- _What is being asked_:
Below are records; write all of them out exactly.
-------- Extracted material --------
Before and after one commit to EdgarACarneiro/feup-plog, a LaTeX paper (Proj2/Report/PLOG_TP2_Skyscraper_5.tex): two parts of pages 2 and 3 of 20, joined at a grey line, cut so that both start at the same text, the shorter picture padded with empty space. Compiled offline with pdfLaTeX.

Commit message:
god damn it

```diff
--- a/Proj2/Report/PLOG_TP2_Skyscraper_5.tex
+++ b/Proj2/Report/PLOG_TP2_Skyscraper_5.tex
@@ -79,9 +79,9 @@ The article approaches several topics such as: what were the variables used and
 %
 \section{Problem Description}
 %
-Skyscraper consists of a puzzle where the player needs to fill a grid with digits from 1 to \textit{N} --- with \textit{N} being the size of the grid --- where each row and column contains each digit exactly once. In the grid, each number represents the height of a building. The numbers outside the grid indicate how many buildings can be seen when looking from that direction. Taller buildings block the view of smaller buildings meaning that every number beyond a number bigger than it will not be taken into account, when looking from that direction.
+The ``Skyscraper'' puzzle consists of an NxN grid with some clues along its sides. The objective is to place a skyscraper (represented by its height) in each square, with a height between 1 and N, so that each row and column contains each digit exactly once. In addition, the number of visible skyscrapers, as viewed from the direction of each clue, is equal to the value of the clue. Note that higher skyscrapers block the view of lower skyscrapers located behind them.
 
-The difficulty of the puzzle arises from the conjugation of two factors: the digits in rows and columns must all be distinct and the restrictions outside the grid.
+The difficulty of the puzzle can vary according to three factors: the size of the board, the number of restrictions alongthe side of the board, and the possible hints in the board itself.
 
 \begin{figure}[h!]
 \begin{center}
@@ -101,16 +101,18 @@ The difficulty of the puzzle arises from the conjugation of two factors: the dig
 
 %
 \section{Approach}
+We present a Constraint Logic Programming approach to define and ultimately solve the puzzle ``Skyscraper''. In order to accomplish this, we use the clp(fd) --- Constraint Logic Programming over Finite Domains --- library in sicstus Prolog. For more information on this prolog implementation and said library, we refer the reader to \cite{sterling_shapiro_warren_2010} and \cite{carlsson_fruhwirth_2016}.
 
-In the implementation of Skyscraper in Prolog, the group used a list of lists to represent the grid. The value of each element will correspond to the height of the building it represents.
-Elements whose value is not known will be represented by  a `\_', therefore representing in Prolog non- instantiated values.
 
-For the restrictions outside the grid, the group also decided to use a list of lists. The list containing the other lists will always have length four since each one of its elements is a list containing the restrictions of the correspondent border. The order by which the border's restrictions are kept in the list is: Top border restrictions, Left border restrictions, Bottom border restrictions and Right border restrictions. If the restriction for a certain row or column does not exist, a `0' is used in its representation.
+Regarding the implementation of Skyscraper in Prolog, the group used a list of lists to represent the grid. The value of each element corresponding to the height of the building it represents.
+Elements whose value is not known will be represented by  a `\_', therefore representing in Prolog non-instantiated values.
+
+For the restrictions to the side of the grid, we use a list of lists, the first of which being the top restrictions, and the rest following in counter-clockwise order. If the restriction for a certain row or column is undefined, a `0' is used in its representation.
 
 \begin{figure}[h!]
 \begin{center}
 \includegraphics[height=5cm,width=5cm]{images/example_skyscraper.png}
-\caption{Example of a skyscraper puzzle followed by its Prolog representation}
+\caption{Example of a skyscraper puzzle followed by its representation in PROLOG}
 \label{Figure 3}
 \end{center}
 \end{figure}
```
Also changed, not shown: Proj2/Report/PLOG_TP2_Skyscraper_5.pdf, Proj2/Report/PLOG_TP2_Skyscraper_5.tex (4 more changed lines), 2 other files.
--------
- _Response box_:
Before and after one commit to EdgarACarneiro/feup-plog, a LaTeX paper (Proj2/Report/PLOG_TP2_Skyscraper_5.tex): two parts of pages 2 and 3 of 20, joined at a grey line, cut so that both start at the same text, the shorter picture padded with empty space. Compiled offline with pdfLaTeX.

Commit message:
god damn it

```diff
--- a/Proj2/Report/PLOG_TP2_Skyscraper_5.tex
+++ b/Proj2/Report/PLOG_TP2_Skyscraper_5.tex
@@ -79,9 +79,9 @@ The article approaches several topics such as: what were the variables used and
 %
 \section{Problem Description}
 %
-Skyscraper consists of a puzzle where the player needs to fill a grid with digits from 1 to \textit{N} --- with \textit{N} being the size of the grid --- where each row and column contains each digit exactly once. In the grid, each number represents the height of a building. The numbers outside the grid indicate how many buildings can be seen when looking from that direction. Taller buildings block the view of smaller buildings meaning that every number beyond a number bigger than it will not be taken into account, when looking from that direction.
+The ``Skyscraper'' puzzle consists of an NxN grid with some clues along its sides. The objective is to place a skyscraper (represented by its height) in each square, with a height between 1 and N, so that each row and column contains each digit exactly once. In addition, the number of visible skyscrapers, as viewed from the direction of each clue, is equal to the value of the clue. Note that higher skyscrapers block the view of lower skyscrapers located behind them.
 
-The difficulty of the puzzle arises from the conjugation of two factors: the digits in rows and columns must all be distinct and the restrictions outside the grid.
+The difficulty of the puzzle can vary according to three factors: the size of the board, the number of restrictions alongthe side of the board, and the possible hints in the board itself.
 
 \begin{figure}[h!]
 \begin{center}
@@ -101,16 +101,18 @@ The difficulty of the puzzle arises from the conjugation of two factors: the dig
 
 %
 \section{Approach}
+We present a Constraint Logic Programming approach to define and ultimately solve the puzzle ``Skyscraper''. In order to accomplish this, we use the clp(fd) --- Constraint Logic Programming over Finite Domains --- library in sicstus Prolog. For more information on this prolog implementation and said library, we refer the reader to \cite{sterling_shapiro_warren_2010} and \cite{carlsson_fruhwirth_2016}.
 
-In the implementation of Skyscraper in Prolog, the group used a list of lists to represent the grid. The value of each element will correspond to the height of the building it represents.
-Elements whose value is not known will be represented by  a `\_', therefore representing in Prolog non- instantiated values.
 
-For the restrictions outside the grid, the group also decided to use a list of lists. The list containing the other lists will always have length four since each one of its elements is a list containing the restrictions of the correspondent border. The order by which the border's restrictions are kept in the list is: Top border restrictions, Left border restrictions, Bottom border restrictions and Right border restrictions. If the restriction for a certain row or column does not exist, a `0' is used in its representation.
+Regarding the implementation of Skyscraper in Prolog, the group used a list of lists to represent the grid. The value of each element corresponding to the height of the building it represents.
+Elements whose value is not known will be represented by  a `\_', therefore representing in Prolog non-instantiated values.
+
+For the restrictions to the side of the grid, we use a list of lists, the first of which being the top restrictions, and the rest following in counter-clockwise order. If the restriction for a certain row or column is undefined, a `0' is used in its representation.
 
 \begin{figure}[h!]
 \begin{center}
 \includegraphics[height=5cm,width=5cm]{images/example_skyscraper.png}
-\caption{Example of a skyscraper puzzle followed by its Prolog representation}
+\caption{Example of a skyscraper puzzle followed by its representation in PROLOG}
 \label{Figure 3}
 \end{center}
 \end{figure}
```
Also changed, not shown: Proj2/Report/PLOG_TP2_Skyscraper_5.pdf, Proj2/Report/PLOG_TP2_Skyscraper_5.tex (4 more changed lines), 2 other files.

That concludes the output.